» Items from a data source
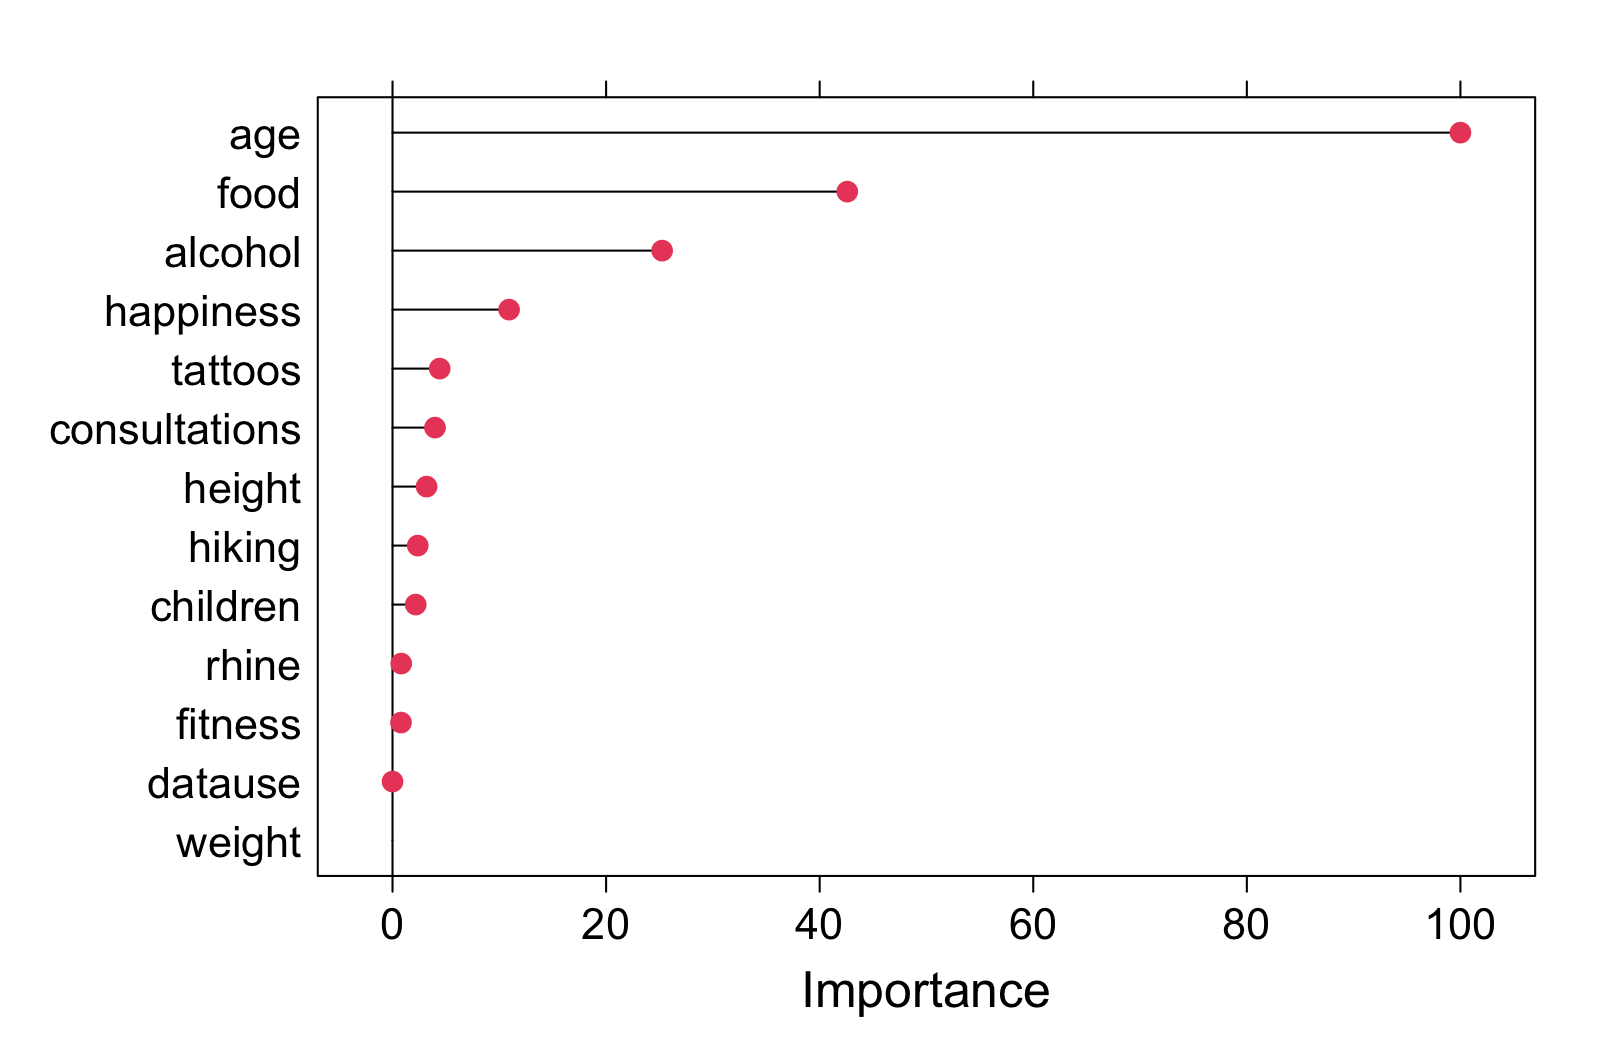
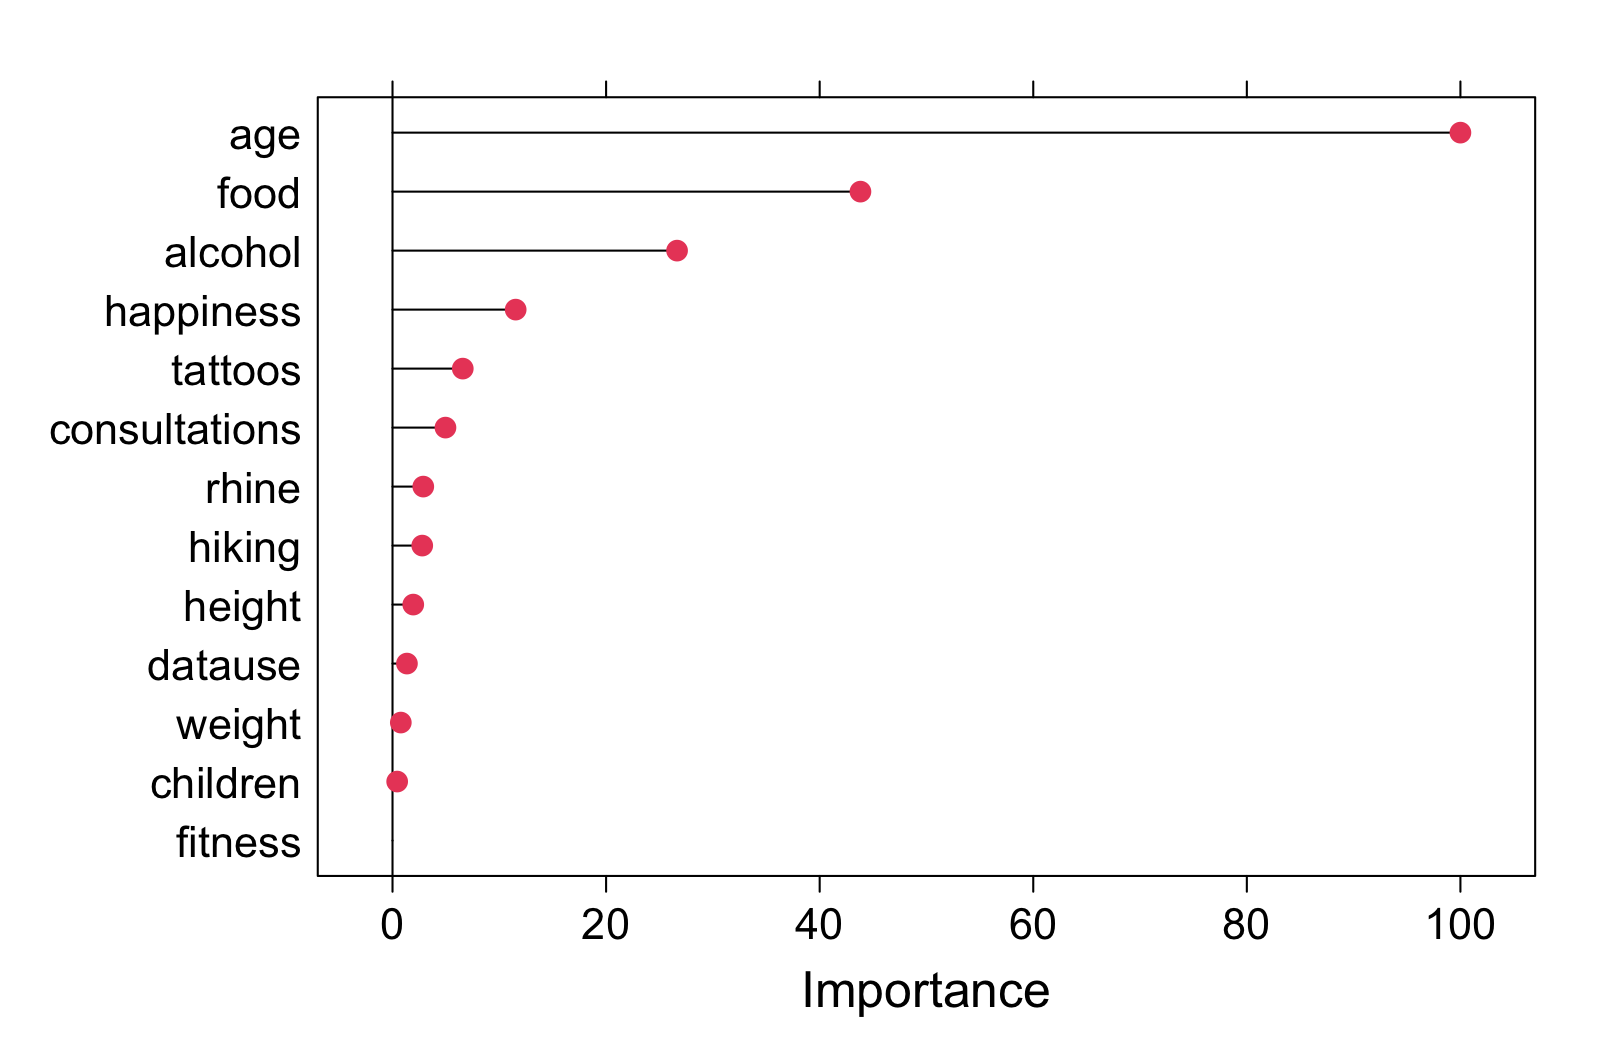
minor features slides

diff --git a/_sessions/Features/Features.html b/_sessions/Features/Features.html
@@ -79,7 +79,7 @@ As the number of features grows...
 
 &lt;high&gt;Efficiency&lt;/high&gt; - the amount of computations grows (how much depends on the model).
 
-&lt;high&gt;Redundancy&lt;/high&gt; - the amount of redudancy grows (how much depends on the model). 
+&lt;high&gt;Redundancy&lt;/high&gt; - the amount of redundancy grows (how much depends on the model). 
 
 &amp;#8594; &lt;high&gt;Small set of good predictors&lt;high&gt;
 
@@ -154,7 +154,7 @@ plot(varImp(income_lm))
 # `varImp()`
 
 .pull-left45[
-`varImp()` &lt;high&gt;automically selects appropriate measure&lt;/high&gt; of variable importance for a given algorithm. 
+`varImp()` &lt;high&gt;automatically selects appropriate measure&lt;/high&gt; of variable importance for a given algorithm. 
 
 
 ```r
@@ -167,15 +167,15 @@ lm variable importance
 
           Overall
 age       100.000
-food       42.324
-alcohol    24.698
-happiness  10.714
-tattoos     4.219
-height      2.452
-children    2.020
-fitness     0.619
-weight      0.208
-datause     0.000
+food       43.416
+alcohol    26.073
+happiness  11.499
+tattoos     6.442
+datause     1.135
+height      0.750
+children    0.284
+fitness     0.137
+weight      0.000
 ```
 
 ]
@@ -225,12 +225,12 @@ Outer resampling method: Bootstrapped (25 reps)
 
 Resampling performance over subset size:
 
- Variables  RMSE Rsquared   MAE RMSESD RsquaredSD  MAESD Selected
-         3 0.369    0.870 0.291 0.0114     0.0118 0.0107         
-         4 0.366    0.872 0.288 0.0123     0.0121 0.0114        *
-         5 0.368    0.871 0.289 0.0115     0.0121 0.0104         
-        10 0.370    0.869 0.291 0.0120     0.0124 0.0108         
-        14 0.370    0.869 0.291 0.0121     0.0125 0.0109         
+ Variables  RMSE Rsquared   MAE  RMSESD RsquaredSD   MAESD Selected
+         3 0.382    0.856 0.301 0.00889    0.01056 0.00751         
+         4 0.378    0.859 0.296 0.00836    0.01010 0.00745        *
+         5 0.378    0.858 0.297 0.00842    0.00997 0.00741         
+        10 0.379    0.858 0.297 0.00803    0.00976 0.00725         
+        14 0.379    0.858 0.297 0.00772    0.00955 0.00697         
 
 The top 4 variables (out of 4):
    age, food, alcohol, happiness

» TASK TO CARRY OUT
Only lines that include "varImp" belong in the answer; return them from the entries above.

» YOUR RESPONSE
@@ -154,7 +154,7 @@ plot(varImp(income_lm))
 # `varImp()`
-`varImp()` &lt;high&gt;automically selects appropriate measure&lt;/high&gt; of variable importance for a given algorithm. 
+`varImp()` &lt;high&gt;automatically selects appropriate measure&lt;/high&gt; of variable importance for a given algorithm. 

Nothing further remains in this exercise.